DATASET EXCERPTS>
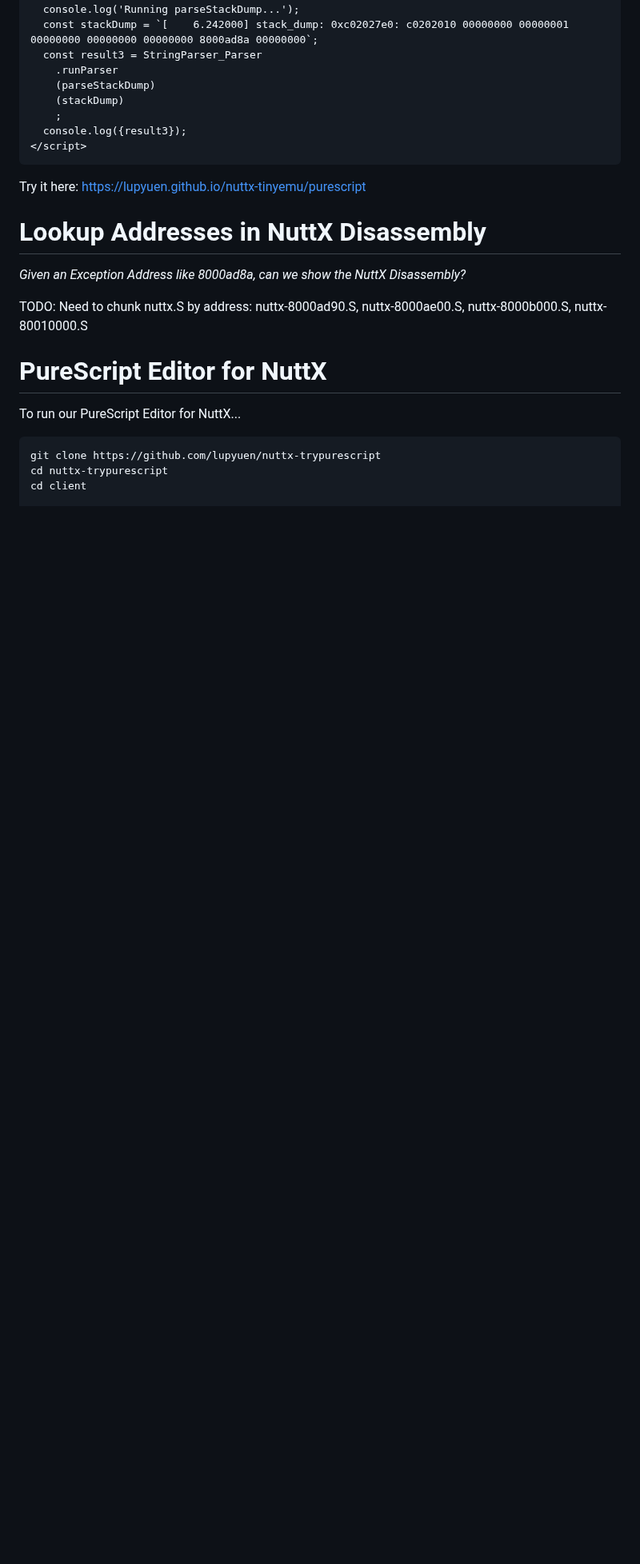
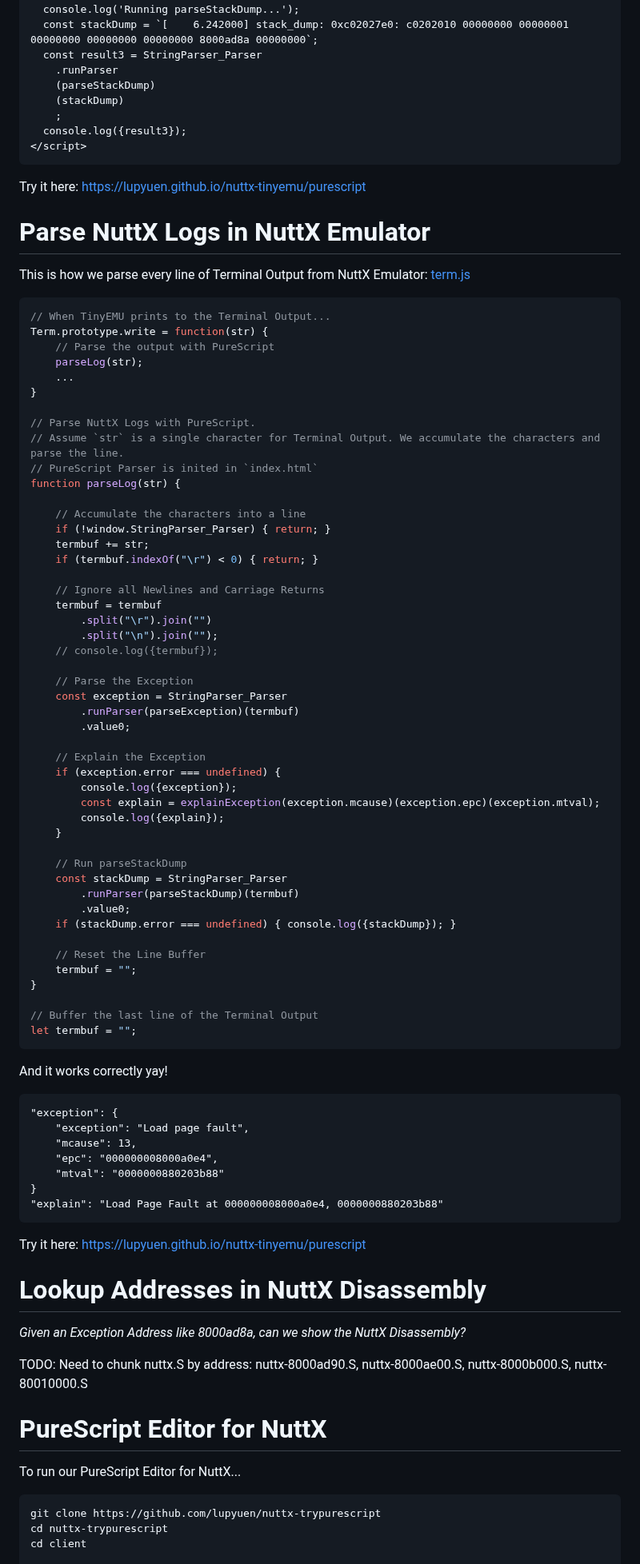
Before and after one commit to lupyuen/nuttx-parser, a Markdown page: README.md, the part around the change. Shown at 80% size. Drawn GitHub-style; blank space fills up the shorter version.

````diff
--- a/README.md
+++ b/README.md
@@ -400,6 +400,74 @@ After rewriting the JavaScript Imports, we may now call PureScript from NuttX Em
 
 Try it here: https://lupyuen.github.io/nuttx-tinyemu/purescript
 
+# Parse NuttX Logs in NuttX Emulator
+
+This is how we parse every line of Terminal Output from NuttX Emulator: [term.js](https://github.com/lupyuen/nuttx-tinyemu/blob/main/docs/purescript/term.js#L1483-L1527)
+
+```javascript
+// When TinyEMU prints to the Terminal Output...
+Term.prototype.write = function(str) {
+    // Parse the output with PureScript
+    parseLog(str);
+    ...
+}
+
+// Parse NuttX Logs with PureScript.
+// Assume `str` is a single character for Terminal Output. We accumulate the characters and parse the line.
+// PureScript Parser is inited in `index.html`
+function parseLog(str) {
+
+    // Accumulate the characters into a line
+    if (!window.StringParser_Parser) { return; }
+    termbuf += str;
+    if (termbuf.indexOf("\r") < 0) { return; }
+
+    // Ignore all Newlines and Carriage Returns
+    termbuf = termbuf
+        .split("\r").join("")
+        .split("\n").join("");
+    // console.log({termbuf});
+
+    // Parse the Exception
+    const exception = StringParser_Parser
+        .runParser(parseException)(termbuf)
+        .value0;
+
+    // Explain the Exception
+    if (exception.error === undefined) {
+        console.log({exception});
+        const explain = explainException(exception.mcause)(exception.epc)(exception.mtval);
+        console.log({explain});
+    }
+
+    // Run parseStackDump
+    const stackDump = StringParser_Parser
+        .runParser(parseStackDump)(termbuf)
+        .value0;
+    if (stackDump.error === undefined) { console.log({stackDump}); }
+
+    // Reset the Line Buffer
+    termbuf = "";
+}
+
+// Buffer the last line of the Terminal Output
+let termbuf = "";
+```
+
+And it works correctly yay!
+
+```text
+"exception": {
+    "exception": "Load page fault",
+    "mcause": 13,
+    "epc": "000000008000a0e4",
+    "mtval": "0000000880203b88"
+}
+"explain": "Load Page Fault at 000000008000a0e4, 0000000880203b88"
+```
+
+Try it here: https://lupyuen.github.io/nuttx-tinyemu/purescript
+
 # Lookup Addresses in NuttX Disassembly
 
 _Given an Exception Address like 8000ad8a, can we show the NuttX Disassembly?_
````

YOUR OBJECTIVE> Omit the pictures, then print the rest of the listing above exactly.

THE ANSWER>
Before and after one commit to lupyuen/nuttx-parser, a Markdown page: README.md, the part around the change. Shown at 80% size. Drawn GitHub-style; blank space fills up the shorter version.

````diff
--- a/README.md
+++ b/README.md
@@ -400,6 +400,74 @@ After rewriting the JavaScript Imports, we may now call PureScript from NuttX Em
 
 Try it here: https://lupyuen.github.io/nuttx-tinyemu/purescript
 
+# Parse NuttX Logs in NuttX Emulator
+
+This is how we parse every line of Terminal Output from NuttX Emulator: [term.js](https://github.com/lupyuen/nuttx-tinyemu/blob/main/docs/purescript/term.js#L1483-L1527)
+
+```javascript
+// When TinyEMU prints to the Terminal Output...
+Term.prototype.write = function(str) {
+    // Parse the output with PureScript
+    parseLog(str);
+    ...
+}
+
+// Parse NuttX Logs with PureScript.
+// Assume `str` is a single character for Terminal Output. We accumulate the characters and parse the line.
+// PureScript Parser is inited in `index.html`
+function parseLog(str) {
+
+    // Accumulate the characters into a line
+    if (!window.StringParser_Parser) { return; }
+    termbuf += str;
+    if (termbuf.indexOf("\r") < 0) { return; }
+
+    // Ignore all Newlines and Carriage Returns
+    termbuf = termbuf
+        .split("\r").join("")
+        .split("\n").join("");
+    // console.log({termbuf});
+
+    // Parse the Exception
+    const exception = StringParser_Parser
+        .runParser(parseException)(termbuf)
+        .value0;
+
+    // Explain the Exception
+    if (exception.error === undefined) {
+        console.log({exception});
+        const explain = explainException(exception.mcause)(exception.epc)(exception.mtval);
+        console.log({explain});
+    }
+
+    // Run parseStackDump
+    const stackDump = StringParser_Parser
+        .runParser(parseStackDump)(termbuf)
+        .value0;
+    if (stackDump.error === undefined) { console.log({stackDump}); }
+
+    // Reset the Line Buffer
+    termbuf = "";
+}
+
+// Buffer the last line of the Terminal Output
+let termbuf = "";
+```
+
+And it works correctly yay!
+
+```text
+"exception": {
+    "exception": "Load page fault",
+    "mcause": 13,
+    "epc": "000000008000a0e4",
+    "mtval": "0000000880203b88"
+}
+"explain": "Load Page Fault at 000000008000a0e4, 0000000880203b88"
+```
+
+Try it here: https://lupyuen.github.io/nuttx-tinyemu/purescript
+
 # Lookup Addresses in NuttX Disassembly
 
 _Given an Exception Address like 8000ad8a, can we show the NuttX Disassembly?_
````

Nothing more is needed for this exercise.